If you have tried to attend one of the Dalai Lama’s teachings in the west over the last six years, you will have noticed a peculiar mob of people gathered outside in a loud, formal protest. This mob is composed almost entirely of western Buddhists, both ordained as well as lay, who have determined to follow the Dalai Lama wherever he teaches, to demand he give religious freedom and stop lying. These are the chants you will hear, “Dalai Lama, stop lying!” and, “Dalai Lama give religious freedom!” It is quite a peculiar thing to behold, as rather than a visibly angry protest, the protesters all have big smiles on their faces, as if they are in some kind of blissful trance, and the chants have a definite rhythm to them, and are even accompanied by musical instruments, such as drums and tambourines. You will even see ordained monks and nuns dancing.

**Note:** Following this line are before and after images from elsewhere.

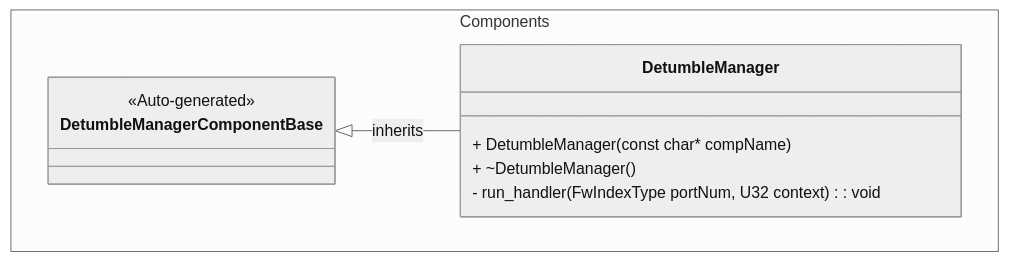
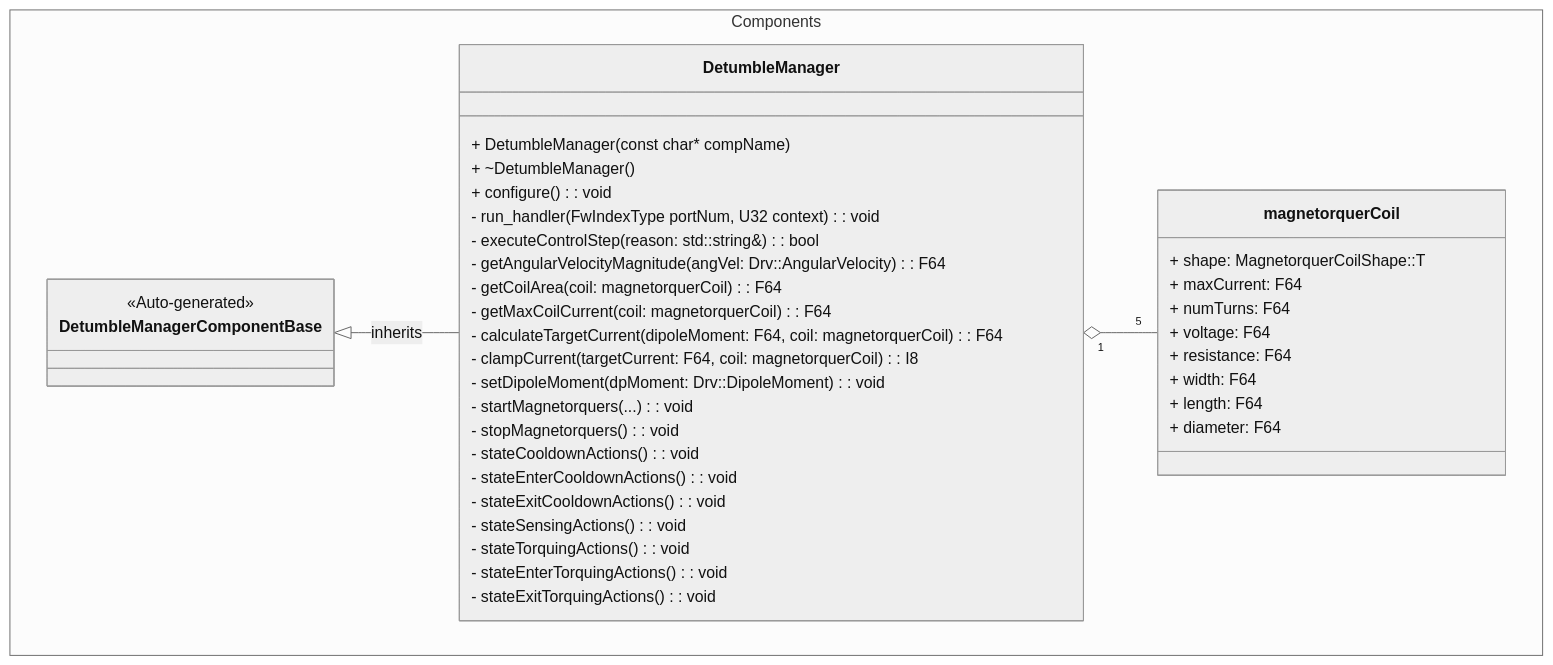
Before and after one commit to Open-Source-Space-Foundation/proves-core-reference: the first of 2 diagrams in FprimeZephyrReference/Components/DetumbleManager/docs/sdd.md, drawn with Mermaid (neutral theme). The commit also changed other lines of this file and 4 other files, not shown here.

````diff
--- a/FprimeZephyrReference/Components/DetumbleManager/docs/sdd.md
+++ b/FprimeZephyrReference/Components/DetumbleManager/docs/sdd.md
@@ -19,14 +29,44 @@
 ```mermaid
 classDiagram
     namespace Components {
         class DetumbleManagerComponentBase {
             <<Auto-generated>>
         }
         class DetumbleManager {
             + DetumbleManager(const char* compName)
             + ~DetumbleManager()
+            + configure(): void
             - run_handler(FwIndexType portNum, U32 context): void
+            - executeControlStep(reason: std::string&): bool
+            - getAngularVelocityMagnitude(angVel: Drv::AngularVelocity): F64
+            - getCoilArea(coil: magnetorquerCoil): F64
+            - getMaxCoilCurrent(coil: magnetorquerCoil): F64
+            - calculateTargetCurrent(dipoleMoment: F64, coil: magnetorquerCoil): F64
+            - clampCurrent(targetCurrent: F64, coil: magnetorquerCoil): I8
+            - setDipoleMoment(dpMoment: Drv::DipoleMoment): void
+            - startMagnetorquers(...): void
+            - stopMagnetorquers(): void
+            - stateCooldownActions(): void
+            - stateEnterCooldownActions(): void
+            - stateExitCooldownActions(): void
+            - stateSensingActions(): void
+            - stateTorquingActions(): void
+            - stateEnterTorquingActions(): void
+            - stateExitTorquingActions(): void
+        }
+
+        class magnetorquerCoil {
+            + shape: MagnetorquerCoilShape::T
+            + maxCurrent: F64
+            + numTurns: F64
+            + voltage: F64
+            + resistance: F64
+            + width: F64
+            + length: F64
+            + diameter: F64
         }
     }
+
     DetumbleManagerComponentBase <|-- DetumbleManager : inherits
+    DetumbleManager "1" o-- "5" magnetorquerCoil
 ```
````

It’s almost as if you’ve stumbled into a Hare Krishna street festival.
This apparent blissful harmony may at first seem contradictory to their very message which is summarised in their deafening chants. It may seem contradictory to the hateful and racist speech found in their leaflets they hand out that call the Dalai Lama such names as “The Saffron-Robed Muslim”. The reality is that the majority of these protesters know very little about which they are protesting, aside from what they are spoon-fed from their teachers.
Central to the NKT’s daily practice is “reliance on the spiritual guide”, which in their eyes requires the development of an unshakeable faith in their teacher, or Guru. To ‘doubt’ their teacher is considered a delusion, and it is also believed that those who doubt their Guru will create the bad karma to be without religion in the future, and furthermore, to abandon their teacher means they will create the bad karma which will cause them to be reborn in hell for a near-infinite period of time. So this is an example of how fear works in a belief-system. Because this belief-system is so strongly ingrained in practitioners, they don’t dare let their mind wander to doubt and these protests are a prime example of this. They happily protest, because they will do virtually anything their Guru asks, even without understanding all of the facts for themselves.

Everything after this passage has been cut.